Others weighed in on the opposite side, including Delan, a member of the Better Together group, and Jeff Holmes.
“I have $150,000 property, 30 acres and a small farmhouse, a fixer upper,” Delan said. “We pay $1,000 a year in taxes and I’m willing to pay $2,000 a year if it’s going to benefit our community school, our children’s education and the children that come after my kids, that they’re getting the best education that they can get.”
Tony Sheda Sr. said he had six children go through school in Wrenshall and get a good education. He asked what benefits would consolidation bring for the extra taxes and effort.
More stability in numbers, more extracurricular offerings and elective classes, he heard from the board.
A handout showed how much taxes would increase in each community if the different one-site options were built. Right now, Wrenshall pays lower taxes. That means Wrenshall taxes will go up more than Carlton taxes if everyone pays the same amount due to consolidation.
That worried Jack Eudy, who had written “NO” on a name tag stuck to his pocket and said he was thinking of people who have had land in the area for a long time who would see a bigger tax hike. However, Eudy did later suggest that the South Terrace site could make an excellent vocational site for a consolidated district as well as FDLTCC, pointing out that not all kids should go to college and that trades and skills can offer excellent wages.
The fact that Wrenshall’s building is in very good condition was also a point of pride for both board and audience members.
Retired Carlton County Judge Dale Wolf spoke, starting out by talking about the “immediate building crisis” at Carlton High School and issues with passing building bonds in Carlton versus Wrenshall, which did pass a building bond, in part by getting community members involved and supporting the school in years past.
“It’s cheaper to build in Wrenshall by $8 million,” Wolf pointed out. “If you put a new site in Carlton, all these people here who voted to have this beautiful building here, who supported it, we’re not going to be real happy to bail Carlton out of its building crisis.”
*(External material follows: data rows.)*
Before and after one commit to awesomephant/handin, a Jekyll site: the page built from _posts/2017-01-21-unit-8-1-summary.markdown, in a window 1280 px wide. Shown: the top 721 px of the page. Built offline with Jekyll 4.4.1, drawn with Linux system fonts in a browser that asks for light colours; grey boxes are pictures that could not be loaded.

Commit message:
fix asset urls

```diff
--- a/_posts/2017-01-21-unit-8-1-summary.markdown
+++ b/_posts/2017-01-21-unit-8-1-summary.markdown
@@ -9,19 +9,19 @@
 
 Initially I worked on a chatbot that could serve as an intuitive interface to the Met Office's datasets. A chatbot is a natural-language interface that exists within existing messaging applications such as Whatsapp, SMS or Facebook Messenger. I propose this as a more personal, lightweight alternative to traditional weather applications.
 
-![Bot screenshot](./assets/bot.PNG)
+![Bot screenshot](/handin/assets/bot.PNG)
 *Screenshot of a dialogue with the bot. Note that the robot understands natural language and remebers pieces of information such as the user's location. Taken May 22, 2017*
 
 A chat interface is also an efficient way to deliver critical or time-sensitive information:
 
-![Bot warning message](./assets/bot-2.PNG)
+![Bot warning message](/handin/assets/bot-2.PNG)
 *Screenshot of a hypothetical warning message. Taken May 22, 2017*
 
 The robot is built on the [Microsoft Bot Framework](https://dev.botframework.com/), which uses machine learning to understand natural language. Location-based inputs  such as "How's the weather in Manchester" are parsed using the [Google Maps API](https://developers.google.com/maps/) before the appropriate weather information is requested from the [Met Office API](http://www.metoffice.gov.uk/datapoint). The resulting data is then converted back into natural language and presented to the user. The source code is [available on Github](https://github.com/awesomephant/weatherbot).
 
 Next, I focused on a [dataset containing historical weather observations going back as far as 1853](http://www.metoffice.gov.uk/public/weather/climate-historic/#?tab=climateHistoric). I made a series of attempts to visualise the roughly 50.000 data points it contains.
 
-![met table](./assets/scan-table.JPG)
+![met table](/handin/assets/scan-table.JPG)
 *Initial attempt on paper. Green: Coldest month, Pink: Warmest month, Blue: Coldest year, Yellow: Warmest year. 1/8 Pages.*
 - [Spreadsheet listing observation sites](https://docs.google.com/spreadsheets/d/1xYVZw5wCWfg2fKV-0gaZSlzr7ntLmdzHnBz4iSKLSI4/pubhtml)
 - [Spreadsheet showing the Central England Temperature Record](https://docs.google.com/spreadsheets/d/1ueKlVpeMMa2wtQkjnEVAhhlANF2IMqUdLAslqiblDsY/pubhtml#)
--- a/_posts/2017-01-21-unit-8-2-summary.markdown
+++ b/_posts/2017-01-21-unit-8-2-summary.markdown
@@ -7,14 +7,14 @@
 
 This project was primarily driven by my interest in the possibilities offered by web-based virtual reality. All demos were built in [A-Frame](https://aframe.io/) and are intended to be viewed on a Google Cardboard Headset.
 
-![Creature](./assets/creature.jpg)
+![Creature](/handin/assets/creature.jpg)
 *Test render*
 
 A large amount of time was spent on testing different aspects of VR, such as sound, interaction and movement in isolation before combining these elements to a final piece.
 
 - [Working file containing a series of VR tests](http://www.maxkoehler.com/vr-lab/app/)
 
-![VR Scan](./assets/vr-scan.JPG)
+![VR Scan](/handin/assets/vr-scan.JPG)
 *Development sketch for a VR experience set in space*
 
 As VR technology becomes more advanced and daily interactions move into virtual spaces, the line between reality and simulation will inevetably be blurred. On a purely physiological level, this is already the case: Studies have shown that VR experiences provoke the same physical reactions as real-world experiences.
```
Fisher-Merritt agreed with Wolf on Wrenshall being a cheaper option and a good building. He said that’s part of why they suggested creating a sports complex in Carlton.
“Let Carlton have those Friday night football games, let them have a facility the community can still gather in and be proud of,” he said. “We thought that option had some chance of success, especially if we worked with other organizations like the college.”
Wolf, who worked in Carlton for 40 years, pointed out there are uses for the land that Carlton High School sits on now if it were torn down, pointing out the proximity to the courthouse.
“Carlton will continue to exist as a community because it is more than a school,” he said. “The bank is there, the restaurants and other businesses are there, the courthouse is there. That’s a much different profile than Wrenshall, where the school is the heart and soul of our community.”
With consolidation likely off the table for now, community members wanted to know if the two districts would look at pairing-and-sharing for some classes, extracurriculars and athletic programs.
Board member Matt Laveau said yes, he thought the chances were good.
“We brought that up at the end of the committee meeting, and asked (the Carlton committee members) where they stand on that,” Laveau said. “Basically it comes down to what we’re trying to accomplish with consolidation, we could do with pairing and sharing. We want more opportunities for our children. When I went to school here, we played softball and baseball together, fought it out on the basketball court, everyone got along just great. There were electives, almost every class (period) of the day there was a van going back and forth.
“Carlton sounded like they were willing to work on that,” he said. “We all agreed in that room that night that we could accomplish a lot of the same things by just getting along.”